> [What needs to be done]:
Restate every entry word for word.
:: Material for this task
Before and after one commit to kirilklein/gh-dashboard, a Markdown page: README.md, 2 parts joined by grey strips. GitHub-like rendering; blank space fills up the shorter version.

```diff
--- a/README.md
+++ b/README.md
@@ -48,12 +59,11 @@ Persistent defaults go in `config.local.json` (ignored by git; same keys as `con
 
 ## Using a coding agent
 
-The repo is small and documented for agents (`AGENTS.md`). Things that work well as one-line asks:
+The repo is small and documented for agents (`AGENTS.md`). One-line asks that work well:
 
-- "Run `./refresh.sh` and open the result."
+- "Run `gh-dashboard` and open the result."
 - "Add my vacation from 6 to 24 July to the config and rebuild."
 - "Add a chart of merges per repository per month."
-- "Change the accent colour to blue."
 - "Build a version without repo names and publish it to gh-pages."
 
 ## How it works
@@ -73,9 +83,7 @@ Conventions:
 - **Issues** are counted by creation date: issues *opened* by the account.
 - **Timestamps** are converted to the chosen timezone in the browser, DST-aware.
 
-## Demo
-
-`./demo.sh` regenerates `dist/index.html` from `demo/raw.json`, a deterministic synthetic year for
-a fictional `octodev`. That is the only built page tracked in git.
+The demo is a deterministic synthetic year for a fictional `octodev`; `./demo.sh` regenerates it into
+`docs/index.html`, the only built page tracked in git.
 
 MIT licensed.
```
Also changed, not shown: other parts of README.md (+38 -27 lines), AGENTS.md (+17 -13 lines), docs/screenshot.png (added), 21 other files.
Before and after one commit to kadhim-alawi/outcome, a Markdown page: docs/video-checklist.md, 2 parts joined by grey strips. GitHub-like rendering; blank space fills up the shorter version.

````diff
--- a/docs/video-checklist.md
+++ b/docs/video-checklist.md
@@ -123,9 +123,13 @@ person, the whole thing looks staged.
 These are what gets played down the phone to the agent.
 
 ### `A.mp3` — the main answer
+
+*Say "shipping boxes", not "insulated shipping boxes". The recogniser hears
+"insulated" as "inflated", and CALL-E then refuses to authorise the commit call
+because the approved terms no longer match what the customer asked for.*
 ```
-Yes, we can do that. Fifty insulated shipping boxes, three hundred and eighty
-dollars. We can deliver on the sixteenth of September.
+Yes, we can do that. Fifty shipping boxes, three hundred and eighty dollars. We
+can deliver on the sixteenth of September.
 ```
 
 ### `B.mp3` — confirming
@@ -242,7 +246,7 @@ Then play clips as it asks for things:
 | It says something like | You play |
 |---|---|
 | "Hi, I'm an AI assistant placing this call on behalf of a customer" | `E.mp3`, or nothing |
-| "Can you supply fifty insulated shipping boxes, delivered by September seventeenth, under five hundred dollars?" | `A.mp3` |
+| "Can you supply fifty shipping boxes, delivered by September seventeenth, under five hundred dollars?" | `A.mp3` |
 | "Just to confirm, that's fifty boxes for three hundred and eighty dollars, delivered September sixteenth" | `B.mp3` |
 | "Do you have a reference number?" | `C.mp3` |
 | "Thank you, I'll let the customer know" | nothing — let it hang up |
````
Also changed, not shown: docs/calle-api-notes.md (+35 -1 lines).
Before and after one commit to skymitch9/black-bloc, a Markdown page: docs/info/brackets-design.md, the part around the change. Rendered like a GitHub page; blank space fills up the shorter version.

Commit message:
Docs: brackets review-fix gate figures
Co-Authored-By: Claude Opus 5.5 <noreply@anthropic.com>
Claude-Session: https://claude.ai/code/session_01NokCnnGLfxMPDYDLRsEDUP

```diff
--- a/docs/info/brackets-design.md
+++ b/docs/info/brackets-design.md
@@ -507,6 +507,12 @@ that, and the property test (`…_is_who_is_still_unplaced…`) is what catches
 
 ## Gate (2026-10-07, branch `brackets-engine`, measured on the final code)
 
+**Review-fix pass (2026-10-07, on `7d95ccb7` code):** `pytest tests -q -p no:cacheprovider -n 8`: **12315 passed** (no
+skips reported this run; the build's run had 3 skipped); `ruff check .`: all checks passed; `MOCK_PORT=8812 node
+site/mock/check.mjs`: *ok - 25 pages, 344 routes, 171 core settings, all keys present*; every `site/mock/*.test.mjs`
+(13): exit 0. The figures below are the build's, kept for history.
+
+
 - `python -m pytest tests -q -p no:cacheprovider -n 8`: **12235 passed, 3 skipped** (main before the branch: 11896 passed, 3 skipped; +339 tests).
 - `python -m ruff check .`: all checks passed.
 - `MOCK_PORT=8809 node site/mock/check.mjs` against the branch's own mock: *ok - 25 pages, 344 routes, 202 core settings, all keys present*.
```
::::
> [Exercise output]:
Before and after one commit to kirilklein/gh-dashboard, a Markdown page: README.md, 2 parts joined by grey strips. GitHub-like rendering; blank space fills up the shorter version.

```diff
--- a/README.md
+++ b/README.md
@@ -48,12 +59,11 @@ Persistent defaults go in `config.local.json` (ignored by git; same keys as `con
 
 ## Using a coding agent
 
-The repo is small and documented for agents (`AGENTS.md`). Things that work well as one-line asks:
+The repo is small and documented for agents (`AGENTS.md`). One-line asks that work well:
 
-- "Run `./refresh.sh` and open the result."
+- "Run `gh-dashboard` and open the result."
 - "Add my vacation from 6 to 24 July to the config and rebuild."
 - "Add a chart of merges per repository per month."
-- "Change the accent colour to blue."
 - "Build a version without repo names and publish it to gh-pages."
 
 ## How it works
@@ -73,9 +83,7 @@ Conventions:
 - **Issues** are counted by creation date: issues *opened* by the account.
 - **Timestamps** are converted to the chosen timezone in the browser, DST-aware.
 
-## Demo
-
-`./demo.sh` regenerates `dist/index.html` from `demo/raw.json`, a deterministic synthetic year for
-a fictional `octodev`. That is the only built page tracked in git.
+The demo is a deterministic synthetic year for a fictional `octodev`; `./demo.sh` regenerates it into
+`docs/index.html`, the only built page tracked in git.
 
 MIT licensed.
```
Also changed, not shown: other parts of README.md (+38 -27 lines), AGENTS.md (+17 -13 lines), docs/screenshot.png (added), 21 other files.
Before and after one commit to kadhim-alawi/outcome, a Markdown page: docs/video-checklist.md, 2 parts joined by grey strips. GitHub-like rendering; blank space fills up the shorter version.

````diff
--- a/docs/video-checklist.md
+++ b/docs/video-checklist.md
@@ -123,9 +123,13 @@ person, the whole thing looks staged.
 These are what gets played down the phone to the agent.
 
 ### `A.mp3` — the main answer
+
+*Say "shipping boxes", not "insulated shipping boxes". The recogniser hears
+"insulated" as "inflated", and CALL-E then refuses to authorise the commit call
+because the approved terms no longer match what the customer asked for.*
 ```
-Yes, we can do that. Fifty insulated shipping boxes, three hundred and eighty
-dollars. We can deliver on the sixteenth of September.
+Yes, we can do that. Fifty shipping boxes, three hundred and eighty dollars. We
+can deliver on the sixteenth of September.
 ```
 
 ### `B.mp3` — confirming
@@ -242,7 +246,7 @@ Then play clips as it asks for things:
 | It says something like | You play |
 |---|---|
 | "Hi, I'm an AI assistant placing this call on behalf of a customer" | `E.mp3`, or nothing |
-| "Can you supply fifty insulated shipping boxes, delivered by September seventeenth, under five hundred dollars?" | `A.mp3` |
+| "Can you supply fifty shipping boxes, delivered by September seventeenth, under five hundred dollars?" | `A.mp3` |
 | "Just to confirm, that's fifty boxes for three hundred and eighty dollars, delivered September sixteenth" | `B.mp3` |
 | "Do you have a reference number?" | `C.mp3` |
 | "Thank you, I'll let the customer know" | nothing — let it hang up |
````
Also changed, not shown: docs/calle-api-notes.md (+35 -1 lines).
Before and after one commit to skymitch9/black-bloc, a Markdown page: docs/info/brackets-design.md, the part around the change. Rendered like a GitHub page; blank space fills up the shorter version.

Commit message:
Docs: brackets review-fix gate figures
Co-Authored-By: Claude Opus 5.5 <noreply@anthropic.com>
Claude-Session: https://claude.ai/code/session_01NokCnnGLfxMPDYDLRsEDUP

```diff
--- a/docs/info/brackets-design.md
+++ b/docs/info/brackets-design.md
@@ -507,6 +507,12 @@ that, and the property test (`…_is_who_is_still_unplaced…`) is what catches
 
 ## Gate (2026-10-07, branch `brackets-engine`, measured on the final code)
 
+**Review-fix pass (2026-10-07, on `7d95ccb7` code):** `pytest tests -q -p no:cacheprovider -n 8`: **12315 passed** (no
+skips reported this run; the build's run had 3 skipped); `ruff check .`: all checks passed; `MOCK_PORT=8812 node
+site/mock/check.mjs`: *ok - 25 pages, 344 routes, 171 core settings, all keys present*; every `site/mock/*.test.mjs`
+(13): exit 0. The figures below are the build's, kept for history.
+
+
 - `python -m pytest tests -q -p no:cacheprovider -n 8`: **12235 passed, 3 skipped** (main before the branch: 11896 passed, 3 skipped; +339 tests).
 - `python -m ruff check .`: all checks passed.
 - `MOCK_PORT=8809 node site/mock/check.mjs` against the branch's own mock: *ok - 25 pages, 344 routes, 202 core settings, all keys present*.
```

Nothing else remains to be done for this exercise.